These results show for the first time that tyrosine phosphorylation is functionally important in the OST1-mediated drought response, a surprising novelty since OST1 has thus far only been described as a serine/threonine kinase. Even more surprising is the finding that this characteristic of OST1 is obviously not that exceptional but conserved in close homologues of the SnRK2 family. Even a subset of PP2C phosphatases including ABI1 was shown to exert tyrosine phosphatase activity on phosphorylated Y182 of OST1. Since the PP2Cs lack the conserved amino acid sequence motif CX5R that is characteristic for other bona-fide tyrosine phosphatases the authors suspect that these enzymes with dual specificity for serine/threonine and tyrosine may adopt different catalytic mechanisms.

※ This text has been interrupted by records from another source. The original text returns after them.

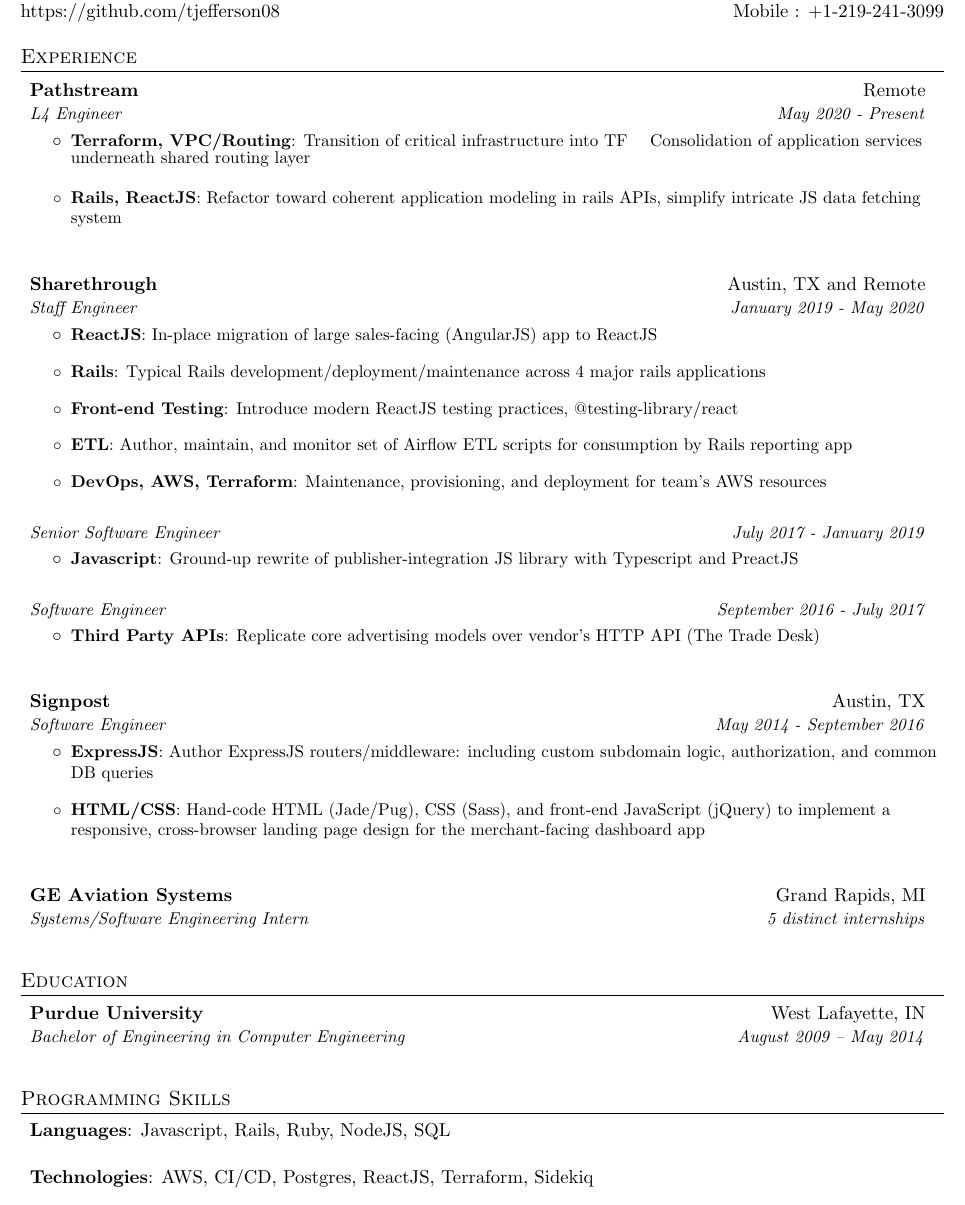
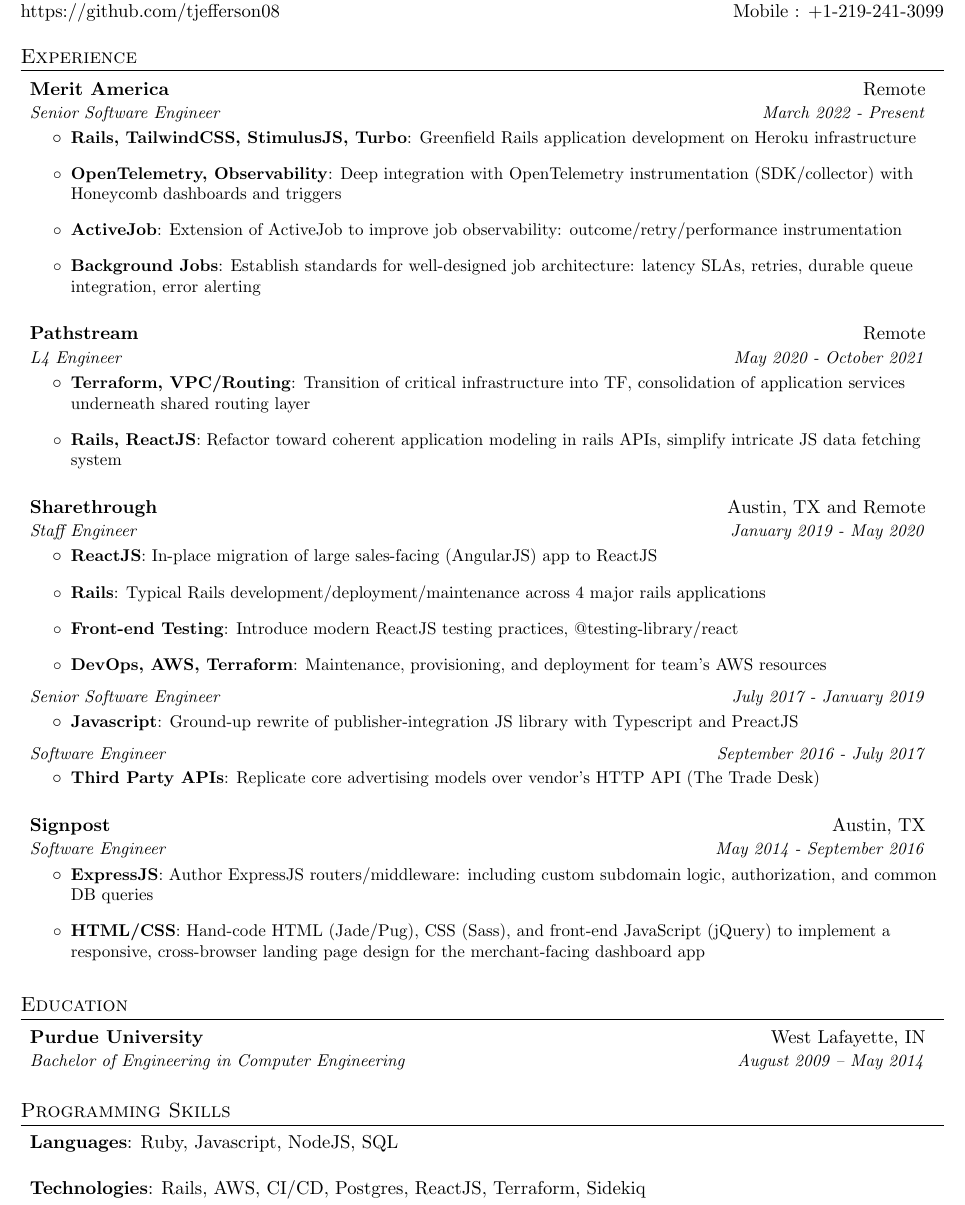
Before and after one commit to tjefferson08/tjefferson08.github.io, a LaTeX CV (tjefferson_resume.tex): part of the page, cut so that both start at the same text. Compiled offline with pdfLaTeX.

Commit message:
Add Merit experience

```diff
--- a/tjefferson_resume.tex
+++ b/tjefferson_resume.tex
@@ -71,9 +71,10 @@
 \renewcommand{\labelitemii}{$\circ$}
 
 \newcommand{\resumeSubHeadingListStart}{\begin{itemize}[leftmargin=*, label={}]}
-\newcommand{\resumeSubHeadingListEnd}{\end{itemize}\vspace{5pt}}
+\newcommand{\resumeSubHeadingListEnd}{\end{itemize}\vspace{1pt}}
+\newcommand{\resumeSubHeadingEnd}{\end{itemize}\vspace{5pt}}
 \newcommand{\resumeItemListStart}{\begin{itemize}}
-\newcommand{\resumeItemListEnd}{\end{itemize}\vspace{10pt}}
+\newcommand{\resumeItemListEnd}{\end{itemize}}
 
 %-------------------------------------------
 %%%%%%  CV STARTS HERE  %%%%%%%%%%%%%%%%%%%%%%%%%%%%
@@ -92,13 +93,34 @@
 \section{Experience}
   \resumeSubHeadingListStart
     \resumeSubheading
+        {Merit America}{Remote}
+        {Senior Software Engineer}{March 2022 - Present}
+        \resumeItemListStart
+        \resumeItem
+            {Rails, TailwindCSS, StimulusJS, Turbo}
+            {Greenfield Rails application development on Heroku infrastructure}
+
+        \resumeItem
+            {OpenTelemetry, Observability}
+            {Deep integration with OpenTelemetry instrumentation (SDK/collector) with Honeycomb dashboards and triggers}
+
+        \resumeItem
+            {ActiveJob}
+            {Extension of ActiveJob to improve job observability: outcome/retry/performance instrumentation}
+
+        \resumeItem
+            {Background Jobs}
+            {Establish standards for well-designed job architecture: latency SLAs, retries, durable queue integration, error alerting}
+
+       \resumeItemListEnd
+
+    \resumeSubheading
         {Pathstream}{Remote}
-        {L4 Engineer}{May 2020 - Present}
+        {L4 Engineer}{May 2020 - October 2021}
         \resumeItemListStart
         \resumeItem
             {Terraform, VPC/Routing}
-            {Transition of critical infrastructure into TF}
-            {Consolidation of application services underneath shared routing layer}
+            {Transition of critical infrastructure into TF, consolidation of application services underneath shared routing layer}
 
         \resumeItem
             {Rails, ReactJS}
@@ -120,10 +142,6 @@
         \resumeItem
             {Front-end Testing}
             {Introduce modern ReactJS testing practices, @testing-library/react}
-
-        \resumeItem
-            {ETL}
-            {Author, maintain, and monitor set of Airflow ETL scripts for consumption by Rails reporting app}
 
          \resumeItem
             {DevOps, AWS, Terraform}
@@ -158,9 +176,6 @@
             {Hand-code HTML (Jade/Pug), CSS (Sass), and front-end JavaScript (jQuery) to implement a responsive, cross-browser landing page design for the merchant-facing dashboard app}
        \resumeItemListEnd
 
-    \resumeSubheading
-        {GE Aviation Systems}{Grand Rapids, MI}
-        {Systems/Software Engineering Intern}{5 distinct internships}
   \resumeSubHeadingListEnd
 
 %-----------EDUCATION-----------------
@@ -183,10 +198,10 @@
 \section{Programming Skills}
  \resumeSubHeadingListStart
    \item{
-     \textbf{Languages}{: Javascript, Rails, Ruby, NodeJS, SQL}
+     \textbf{Languages}{: Ruby, Javascript, NodeJS, SQL}
    }
    \item{
-     \textbf{Technologies}{: AWS, CI/CD, Postgres, ReactJS, Terraform, Sidekiq}
+     \textbf{Technologies}{: Rails, AWS, CI/CD, Postgres, ReactJS, Terraform, Sidekiq}
    }
  \resumeSubHeadingListEnd
 
```
Also changed, not shown: pdfs/tjefferson_resume.pdf.
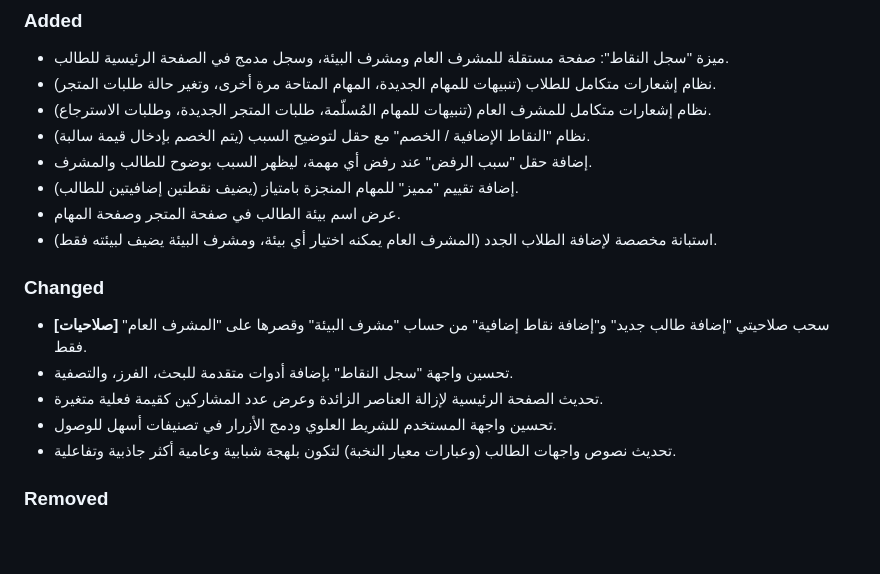
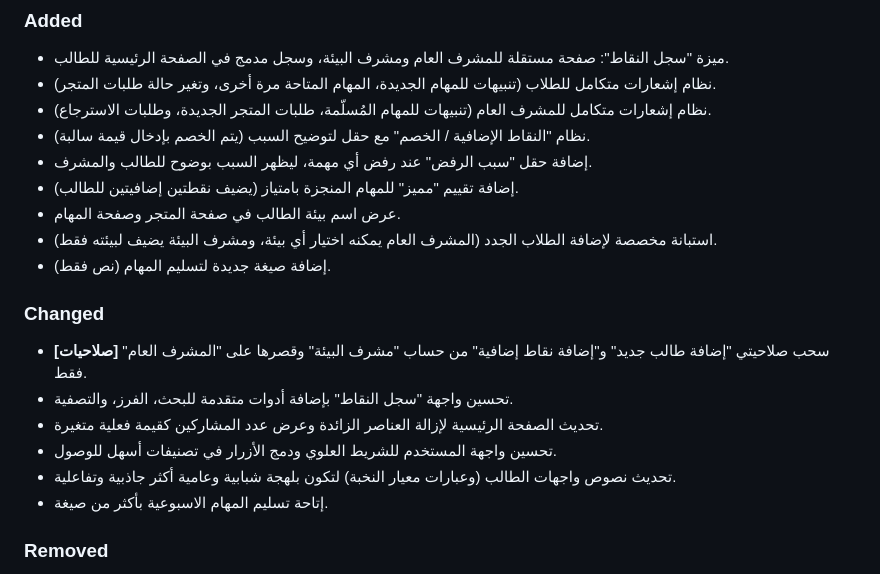
Before and after one commit to DevMohammad-SA/Ufuq, a Markdown page: CHANGELOG.md, the part around the change. Rendered like a GitHub page; blank space fills up the shorter version.

Commit message:
Revise CHANGELOG with recent updates
Updated changelog to reflect new features, changes, and removals.

```diff
--- a/CHANGELOG.md
+++ b/CHANGELOG.md
@@ -17,6 +17,7 @@
 - إضافة تقييم "مميز" للمهام المنجزة بامتياز (يضيف نقطتين إضافيتين للطالب).
 - عرض اسم بيئة الطالب في صفحة المتجر وصفحة المهام.
 - استبانة مخصصة لإضافة الطلاب الجدد (المشرف العام يمكنه اختيار أي بيئة، ومشرف البيئة يضيف لبيئته فقط).
+- إضافة صيغة جديدة لتسليم المهام (نص فقط).
 
 ### Changed
 - **[صلاحيات]** سحب صلاحيتي "إضافة طالب جديد" و"إضافة نقاط إضافية" من حساب "مشرف البيئة" وقصرها على "المشرف العام" فقط.
@@ -24,6 +25,7 @@
 - تحديث الصفحة الرئيسية لإزالة العناصر الزائدة وعرض عدد المشاركين كقيمة فعلية متغيرة.
 - تحسين واجهة المستخدم للشريط العلوي ودمج الأزرار في تصنيفات أسهل للوصول.
 - تحديث نصوص واجهات الطالب (وعبارات معيار النخبة) لتكون بلهجة شبابية وعامية أكثر جاذبية وتفاعلية.
+- إتاحة تسليم المهام الاسبوعية بأكثر من صيغة.
 
 ### Removed
 - إزالة جميع الإشارات لـ "أفق" و "الحلقة القرآنية" من واجهات الموقع لتجنب تشتيت الطلاب.
```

Uncovering these mechanisms and finding more non-homologue but functionally similar proteins will be an exciting task for the future.

JXB Volume 72, Issue 15 – Editor’s choice

Tiny pores with massive impact: most gas exchange between leaves of terrestrial plants and the environment occurs through stomata.  Fundamental understanding of molecular mechanisms regulating their opening and closing is essential to breed climate-resilient crops and assess global water and carbon cycles.  



Author: Mareike Jezek
Category: JXB
Mareike Jezek

Mareike Jezek

Mareike Jezek is the publication Advisor (Institute of Molecular Cell & Systems Biology) of the University of Glasgow and also the Assistant Editor of the Journal of Experimental Botany 

see all


Check out our upcoming events

SEB Annual Conference Montpellier 2022
Montpellier, France
5 - 8 July 2022